On February 22, 2016, the city of Charlotte, North Carolina passed the Non-Discrimination Ordinance which, according to the Charlotte City Council, “added marital and familial status, sexual orientation, gender expression and gender identity to the list of protected characteristics in the existing nondiscrimination ordinances.” Little did they know that this act of good faith would lead to a year-long legal battle over the rights of the state and LGBTQ community. Nor did they expect the debate to draw national attention and directly cost the state $630 million as of November 2016.
The controversy erupted in March 2016 when the state of North Carolina responded to the Charlotte Ordinance by passing the Public Facilities Privacy and Security Act, otherwise known as House Bill 2 (HB2). This bill aimed to remove anti-discrimination protections for LGBTQ individuals and stipulated that individuals use restrooms that correspond to their gender as specified by their birth certificate. What followed was public outcry from the far more liberal city centers, such as Charlotte and Raleigh, as well as from the local, regional and national businesses who disagreed with the implications of the bill.

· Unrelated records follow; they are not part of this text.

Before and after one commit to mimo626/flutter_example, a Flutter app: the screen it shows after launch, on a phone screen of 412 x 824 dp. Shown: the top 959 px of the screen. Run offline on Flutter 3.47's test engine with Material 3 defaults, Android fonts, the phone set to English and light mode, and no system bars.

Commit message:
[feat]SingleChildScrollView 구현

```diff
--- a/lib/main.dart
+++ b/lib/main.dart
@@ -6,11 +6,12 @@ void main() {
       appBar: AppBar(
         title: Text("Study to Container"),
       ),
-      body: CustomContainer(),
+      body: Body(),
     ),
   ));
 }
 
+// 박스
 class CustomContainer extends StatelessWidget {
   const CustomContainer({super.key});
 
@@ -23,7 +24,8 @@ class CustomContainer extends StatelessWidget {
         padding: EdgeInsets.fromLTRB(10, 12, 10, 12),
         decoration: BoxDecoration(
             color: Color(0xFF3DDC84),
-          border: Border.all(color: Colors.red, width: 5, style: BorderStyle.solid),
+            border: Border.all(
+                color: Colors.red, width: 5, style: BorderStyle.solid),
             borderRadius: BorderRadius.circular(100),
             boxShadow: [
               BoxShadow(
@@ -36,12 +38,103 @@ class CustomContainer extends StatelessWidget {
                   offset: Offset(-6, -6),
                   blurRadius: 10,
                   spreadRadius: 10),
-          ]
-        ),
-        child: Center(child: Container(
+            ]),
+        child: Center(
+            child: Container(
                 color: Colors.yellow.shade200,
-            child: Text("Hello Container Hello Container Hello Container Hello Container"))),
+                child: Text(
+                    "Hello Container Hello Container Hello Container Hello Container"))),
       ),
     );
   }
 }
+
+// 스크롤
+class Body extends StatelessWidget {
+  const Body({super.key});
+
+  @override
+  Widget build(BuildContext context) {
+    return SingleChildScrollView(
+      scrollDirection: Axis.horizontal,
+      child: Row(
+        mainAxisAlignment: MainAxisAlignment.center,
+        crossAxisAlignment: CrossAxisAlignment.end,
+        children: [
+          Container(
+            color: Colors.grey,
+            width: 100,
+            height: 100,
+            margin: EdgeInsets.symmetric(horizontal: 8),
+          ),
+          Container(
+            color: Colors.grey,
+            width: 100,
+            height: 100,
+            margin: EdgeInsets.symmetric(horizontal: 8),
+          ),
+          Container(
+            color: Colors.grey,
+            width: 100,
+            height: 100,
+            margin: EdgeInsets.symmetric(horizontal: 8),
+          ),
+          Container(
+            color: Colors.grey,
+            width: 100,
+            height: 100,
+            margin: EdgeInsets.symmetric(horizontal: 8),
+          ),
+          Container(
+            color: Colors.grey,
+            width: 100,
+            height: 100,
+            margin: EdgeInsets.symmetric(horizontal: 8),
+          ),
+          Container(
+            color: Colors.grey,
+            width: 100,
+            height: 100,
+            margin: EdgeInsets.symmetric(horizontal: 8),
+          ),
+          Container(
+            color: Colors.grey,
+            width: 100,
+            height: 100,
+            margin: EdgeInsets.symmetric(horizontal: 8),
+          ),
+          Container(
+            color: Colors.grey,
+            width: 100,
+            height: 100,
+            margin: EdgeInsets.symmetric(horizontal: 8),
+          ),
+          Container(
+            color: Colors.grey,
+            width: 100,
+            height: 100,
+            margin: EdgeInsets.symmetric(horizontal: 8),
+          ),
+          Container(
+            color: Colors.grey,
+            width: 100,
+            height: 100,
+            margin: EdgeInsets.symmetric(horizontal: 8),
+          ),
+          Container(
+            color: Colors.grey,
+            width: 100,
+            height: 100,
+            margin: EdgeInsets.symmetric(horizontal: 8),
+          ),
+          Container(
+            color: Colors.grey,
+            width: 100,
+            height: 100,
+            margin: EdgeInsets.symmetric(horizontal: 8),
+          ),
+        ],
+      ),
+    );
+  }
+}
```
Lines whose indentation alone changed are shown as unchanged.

Within months, major organizations throughout the country began to cancel or relocate projects that had been designated to the state. In May 2016, the NBA removed the All-Star Game from Charlotte, costing the state $106 million. The NCAA and ACC followed suit, moving their championships from North Carolina to Florida, which cost the state $51 million and $40.4 million, respectively. Deutsche Bank and PayPal pulled out expansion plans which would have added $42 million and $109.2 million, respectively. Google Ventures announced that it was placing a moratorium on North Carolina investments despite seeing many life science companies in the Research triangle ripe for venture capital. Additionally, the venture capital piece of Alphabet vowed never to do business in the state, and the real estate group CoStar chose Richmond, Virginia over Charlotte for an expansion plan that would have added 730 jobs and $250 million to the North Carolina economy as a result of HB2. Finally, many major entertainers cancelled performances in the state including Bruce Springsteen, Pearl Jam and Ringo Starr.
Many proponents of HB2, like former North Carolina governor Pat McCrory and former North Carolina Secretary of Commerce John Skvarla, argued that $630 million is almost negligible considering that it constitutes a mere 0.1 percent of North Carolina’s $510 billion GDP. North Carolina’s economy was ranked as second best state by business by Forbes last year, they noted, and the state has gained 5,000 new jobs and around $600 million in new investments since March.
However, These estimates of the impact are shortsighted. They neglect a couple aspects that go well beyond the decisions of larger corporations to stop expanding to the state. In particular, they don’t account for the economic impact of HB2 on small businesses. For example, WUNC 91.5—a local radio station—reported that a small Mediterranean restaurant in Greensboro, NC lost $20,000 in revenue between the decisions of the NCAA and ACC to cancel. Losses like this are incredibly difficult for small businesses to overcome.
A May 2016 study done by the Williams Institute, a UCLA School of Law think tank, estimates that the potential future losses to the North Carolina economy could actually reach nearly $5 billion. The reason that their estimate is considerably higher than the current losses to the economy is that the study includes potential cuts to federal funding for education in the state, which are upwards of $4.8 billion. The new conservative Trump presidency will likely lower this funding, but the number should remain enormous. Furthermore, the study highlights a few more factors that could hurt the state going forward. With over 70 percent of millennials supporting marriage equality, the study mentions, it might become increasingly difficult to recruit young talent from outside the state. Keeping LGBTQ individuals in the state, currently estimated to number 250,000—of which, 22,000 are transgender – and not to mention recruiting LGBTQ talent from outside the state will likely be problematic. Finally, other potential costs include the likely decline of the $1.7 billion tourism industry as well as the high litigation and enforcement costs attributed to implementing and enforcing the bill.
The bathroom battle in North Carolina has implications far greater than the social and political controversies surrounding the issue, and many conservative supporters of HB2 seem to be underestimating the economic impact that it will have. If the Williams Institute’s estimate of $5 billion is correct, the impact of the bill could not be viewed as negligible as this would be roughly 1 percent of the state’s GDP. Furthermore, North Carolina’s reputation as a fast-growing economic boomtown could be greatly jeopardized. For now, however, the battle for the bathroom wages on.